### WHAT NEEDS TO BE DONE:
When the line with "<el-breadcrumb-item>活动列表</el" comes up, set it down and every later line to the end of the data, exactly and without pictures.

### MATERIAL FOR THIS TASK:
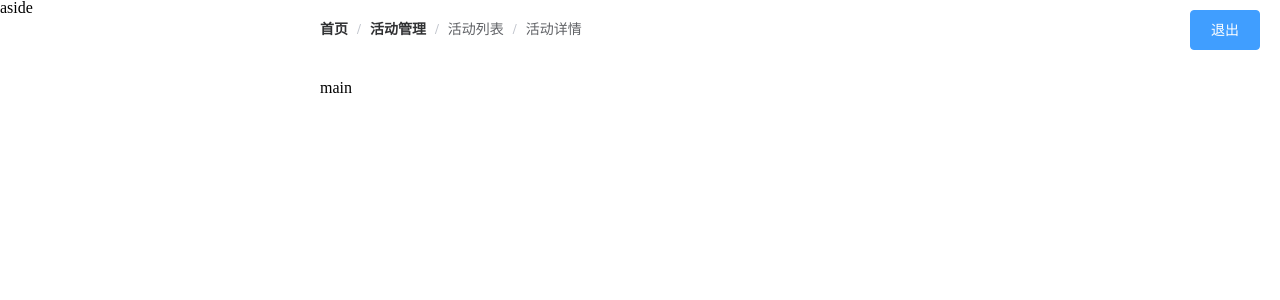
Repository: code1379/vue2-element
Page: /#/ (app in element-admin/)
An editor plug-in stored every save of this project. The page is shown before and after the next save, followed by the edit.
The browser window is 1280 px wide. The pictures show the whole page.
The project was rebuilt for these pictures with package versions that can differ from the ones it lists, and the page was loaded fresh each time. Also part of the build but not shown: element-admin/vue.config.js.

Above is the page before, as saved 2021-06-14 22:10:28.

### element-admin/src/main.js
import Vue from 'vue';
import App from './App.vue';
import router from './router';
import store from './store';
import ElementUI from 'element-ui';
import 'element-ui/lib/theme-chalk/index.css';
import './assets/css/index.css';
import axios from 'axios';

Vue.config.productionTip = false;

Vue.use(ElementUI);

Vue.prototype.$http = axios;

axios.defaults.baseURL = "http://localhost:8889"

new Vue({
  router,
  store,
  render: (h) => h(App)
}).$mount('#app');

### element-admin/src/App.vue
<template>
  <div id="app">
    <router-view />
  </div>
</template>

<style>

</style>

### element-admin/src/router/index.js
import Vue from 'vue'
import VueRouter from 'vue-router'

Vue.use(VueRouter)

const routes = [
  {
    path: '/',
    redirect: "/home"
  },
  {
    path: '/home',
    name: 'Home',
    component: () => import('../views/home/Home.vue')
  },
  {
    path: '/login',
    name: 'Login',
    component: () => import('../views/login/Login.vue')
  }
];

const router = new VueRouter({
  routes
})

export default router

### element-admin/src/views/home/Home.vue
<template>
  <el-container class="home">
    <el-aside class="sidebar" style="width: 300px;"> aside </el-aside>
    <el-container>
      <el-header class="header">
        <!-- 面包屑 -->
        <el-breadcrumb separator="/">
          <el-breadcrumb-item :to="{ path: '/' }">首页</el-breadcrumb-item>
          <el-breadcrumb-item><a href="/">活动管理</a></el-breadcrumb-item>
          <el-breadcrumb-item>活动列表</el-breadcrumb-item>
          <el-breadcrumb-item>活动详情</el-breadcrumb-item>
        </el-breadcrumb>
        <!-- 退出 -->
        <el-button type="primary" class="exit">退出</el-button>
      </el-header>
      <el-main>main</el-main>
    </el-container>
  </el-container>
</template>

<script>
export default {
  name: "Home",
};
</script>

<style  scoped>
.home {
  height: 100vh;
}
.header {
  display: flex;
  justify-content: space-between;
  align-items: center;
}
</style>

Loaded but not shown: element-admin/public/index.html (common file); element-admin/src/store/index.js (common file); element-admin/src/assets/css/index.css (common file); element-admin/src/assets/css/reset.css (common file)

After the next save:
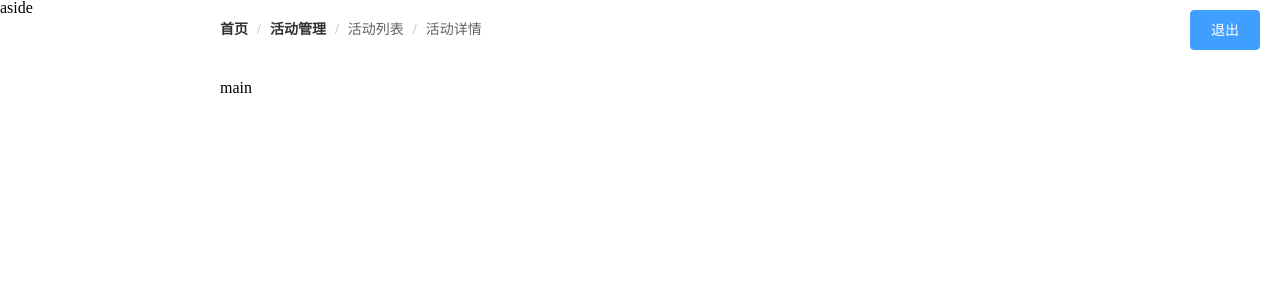
Saved 6 s later.
--- a/element-admin/src/views/home/Home.vue
+++ b/element-admin/src/views/home/Home.vue
@@ -1,6 +1,6 @@
 <template>
   <el-container class="home">
-    <el-aside class="sidebar" style="width: 300px;"> aside </el-aside>
+    <el-aside class="sidebar" style="width: 200px;"> aside </el-aside>
     <el-container>
       <el-header class="header">
         <!-- 面包屑 -->

After the save that followed:
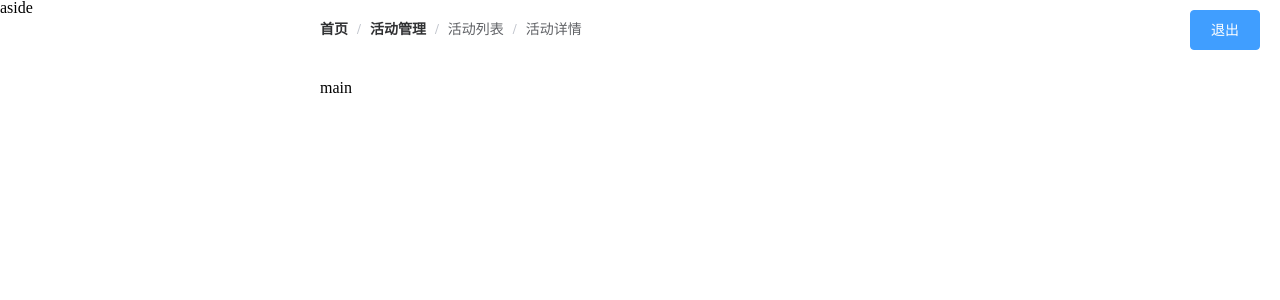
Saved 4 s later.
--- a/element-admin/src/views/home/Home.vue
+++ b/element-admin/src/views/home/Home.vue
@@ -1,6 +1,6 @@
 <template>
   <el-container class="home">
-    <el-aside class="sidebar" style="width: 200px;"> aside </el-aside>
+    <el-aside class="sidebar" style="width: 300px;"> aside </el-aside>
     <el-container>
       <el-header class="header">
         <!-- 面包屑 -->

### WRITTEN ANSWER:
          <el-breadcrumb-item>活动列表</el-breadcrumb-item>
          <el-breadcrumb-item>活动详情</el-breadcrumb-item>
        </el-breadcrumb>
        <!-- 退出 -->
        <el-button type="primary" class="exit">退出</el-button>
      </el-header>
      <el-main>main</el-main>
    </el-container>
  </el-container>
</template>

<script>
export default {
  name: "Home",
};
</script>

<style  scoped>
.home {
  height: 100vh;
}
.header {
  display: flex;
  justify-content: space-between;
  align-items: center;
}
</style>

Loaded but not shown: element-admin/public/index.html (common file); element-admin/src/store/index.js (common file); element-admin/src/assets/css/index.css (common file); element-admin/src/assets/css/reset.css (common file)

After the next save:
Saved 6 s later.
--- a/element-admin/src/views/home/Home.vue
+++ b/element-admin/src/views/home/Home.vue
@@ -1,6 +1,6 @@
 <template>
   <el-container class="home">
-    <el-aside class="sidebar" style="width: 300px;"> aside </el-aside>
+    <el-aside class="sidebar" style="width: 200px;"> aside </el-aside>
     <el-container>
       <el-header class="header">
         <!-- 面包屑 -->

After the save that followed:
Saved 4 s later.
--- a/element-admin/src/views/home/Home.vue
+++ b/element-admin/src/views/home/Home.vue
@@ -1,6 +1,6 @@
 <template>
   <el-container class="home">
-    <el-aside class="sidebar" style="width: 200px;"> aside </el-aside>
+    <el-aside class="sidebar" style="width: 300px;"> aside </el-aside>
     <el-container>
       <el-header class="header">
         <!-- 面包屑 -->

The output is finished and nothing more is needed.